Dustin Byfuglien: 223 S, 128 MS (351 SMS), 0.64 s-rate, Z = -1.25
S-Rate Over Time
Of course, because the Z-score is calculated relative to the sample, the next step is to try to approximate population parameters. I just pulled one season’s worth of data for this study, so going forward I’ll have to see how many years I can put together. Additionally, s-rate seems to be pretty reliable from year to year…
Ovechkin–2011-12: 0.69; 2010-11: 0.70; 2009-10: 0.68; 2008-09: 0.71; 2007-08: 0.69
Toews–2011-12: 0.84; 2010-11: 0.80; 2009-10: 0.79; 2008-09: 0.81; 2007-08: 0.82
Mike Richards–2011-12: 0.62; 2010-11: 0.66; 2009-10: 0.71; 2008-09: 0.70; 2007-08: 0.70

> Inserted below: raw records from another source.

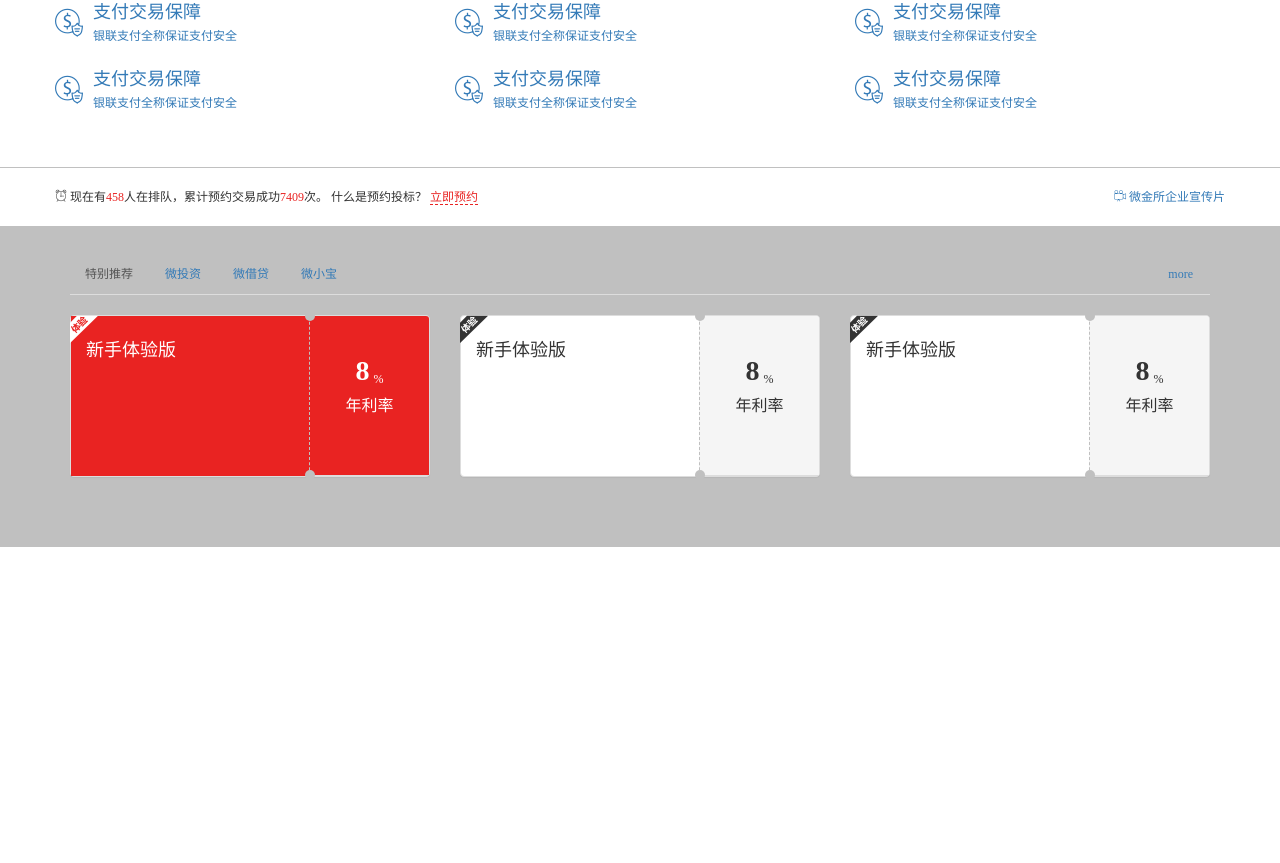
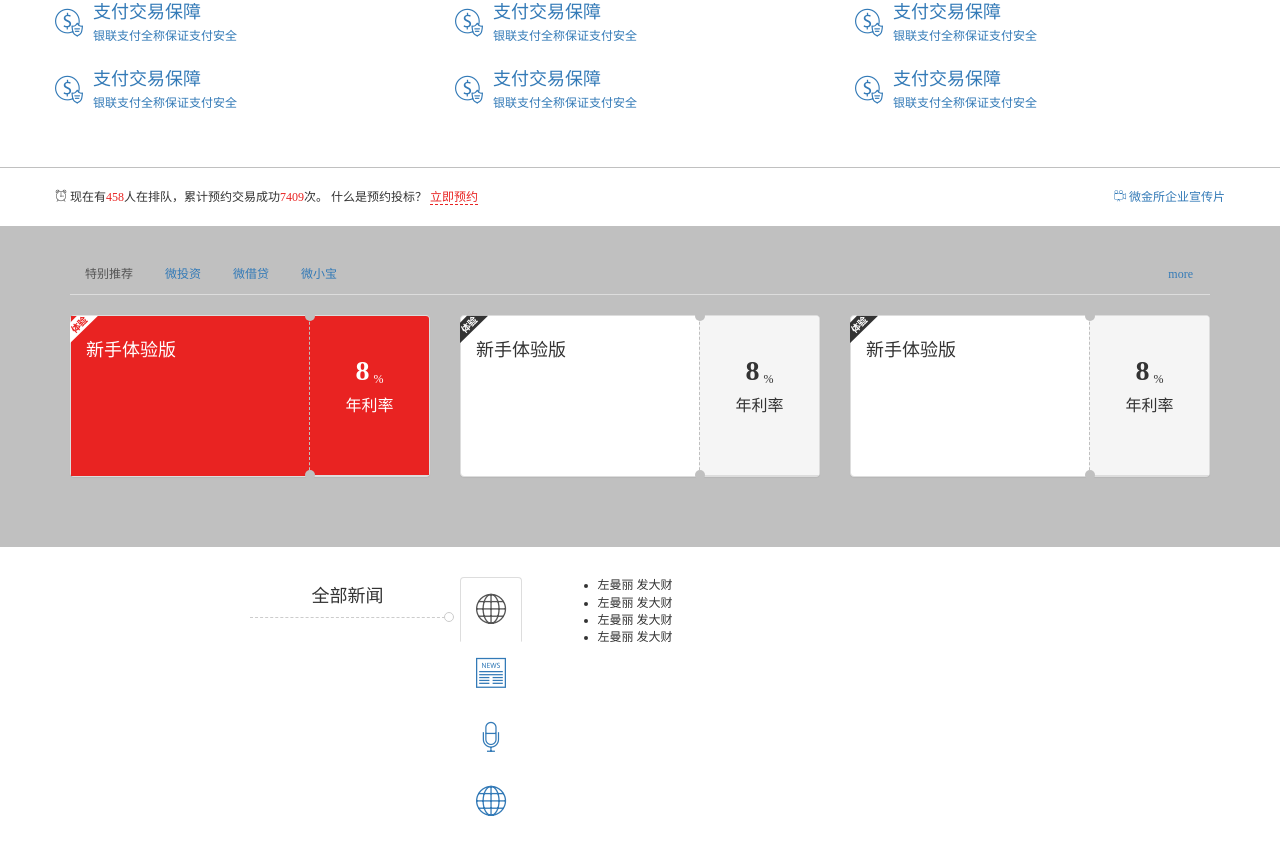
Before and after one commit to bubuandpei/weijinsuo, a plain HTML site: page index.html in a window 1280 px wide. Shown: the part 560-1423 px from the top of the page. Before the commit the page ends 1107 px from the top, so only its background shows below. Drawn offline with Linux system fonts and the light colour scheme; files whose address does not match are found by name.

Commit message:
first commit

```diff
--- a/css/index.css
+++ b/css/index.css
@@ -385,3 +385,42 @@ fieldset[disabled] .navbar-navbox .btn-link:focus {
     left: 15px;
     font-size: 28px;
 }
+
+/* 新闻 */
+#news .container .row {
+    padding: 30px 0px;
+}
+#news .container .row div:nth-of-type(1){
+      border-bottom: 1px dashed #ccc;
+}
+#news .container .row div:nth-of-type(1):before{
+    content: "";
+    width: 10px;
+    height: 10px;
+    border: 1px solid #ccc;
+    border-radius: 5px;
+    position: absolute;
+    bottom: -5px;
+    right: -9px;
+}
+.icon-news01:before{
+    content: "\e90e";
+}
+.icon-news02:before{
+    content: "\e90f";
+}
+.icon-news03:before{
+    content: "\e910";
+}
+.icon-news04:before{
+    content: "\e90e";
+}
+
+#news .nav-tabs{
+    border: none;
+}
+
+#news .nav-tabs li i{
+    border-radius: 10px;
+    font-size: 30px;
+}
--- a/index.html
+++ b/index.html
@@ -340,7 +340,34 @@
     </div>
     </section>
     <!-- /产品推荐 -->
-    <section></section>
+    <!-- 新闻 -->
+    <section id="news">
+        <div class="container">
+            <div class="row">
+                <div class="col-md-2 col-md-offset-2 text-center">
+                <h4>全部新闻</h4></div>
+                <div class="col-md-1">
+                    <!-- tab栏的头部 -->
+                      <!-- Nav tabs -->
+                      <ul class="nav nav-tabs" role="tablist">
+                        <li role="presentation" class="active"><a href="#new01" aria-controls="new01" role="tab" data-toggle="tab"><i class="icon-news01"></i></a></li>
+                        <li role="presentation"><a href="#new02" aria-controls="new02" role="tab" data-toggle="tab"><i class="icon-news02"></i></a></li>
+                        <li role="presentation"><a href="#mew03" aria-controls="new03" role="tab" data-toggle="tab"><i class="icon-news03"></i></a></li>
+                        <li role="presentation"><a href="#new04" aria-controls="new04" role="tab" data-toggle="tab"><i class="icon-news04"></i></a></li>
+                    </ul>
+                </div>
+                <div class="col-md-7">
+                    <ul>
+                        <li>左曼丽 发大财</li>
+                        <li>左曼丽 发大财</li>
+                        <li>左曼丽 发大财</li>
+                        <li>左曼丽 发大财</li>
+                    </ul>
+                </div>
+            </div>
+        </div>
+    </section>
+    <!-- /新闻 -->
     <footer></footer>
     <!-- jQuery (necessary for Bootstrap's JavaScript plugins) -->
     <script src="lib/jquery/jquery.js"></script>
```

I have not controlled whatsoever for score effects, QualComp, TOI, PP time, or anything else. Part of the reason for that is that I am working from what I have available from the NHL.com portal, so if I can find more data to merge in (I do have some TOI data but I’m struggling with a data cleaning issue) I will continue to expand the scope. However, I think this way has a certain amount of parsimony, which I like. Einstein said, “Make things as simple as possible, but no simpler.”
Separating blocked shots from SOG and MS has a certain logic, but it also seems like using two of three is just not telling the whole story. It would be possible to include all three in some kind of metric using weights to adjust for MS and BS. Particularly for defensemen, their numbers of BS compared to MS and SOG can get really out of hand (Mark Stuart: 60 S, 40 MS, 182 BS). Maybe this kind of metric is only applicable to forwards due to the nature of where they play and from where they take their shots.
Last, I am curious if there is anything to be learned when looking at different “types” or “styles” of player–sniper, playmaker, grinder, etc., or players whom we typically classify as pass first/shoot first, or even combinations such as the ill-fated Nash/Carter combo in Columbus this year.
I am very interested to hear what anyone thinks about these data and this methodology. As I said at the start, it’s exploratory research so I was just messing around a bit, but I am optimistic about some of the tests it passed and reliability it has started to show. Could be an interesting way to look at offensive production…?
Alright, enough maths…I’m going to kill some more demons in Sanctuary…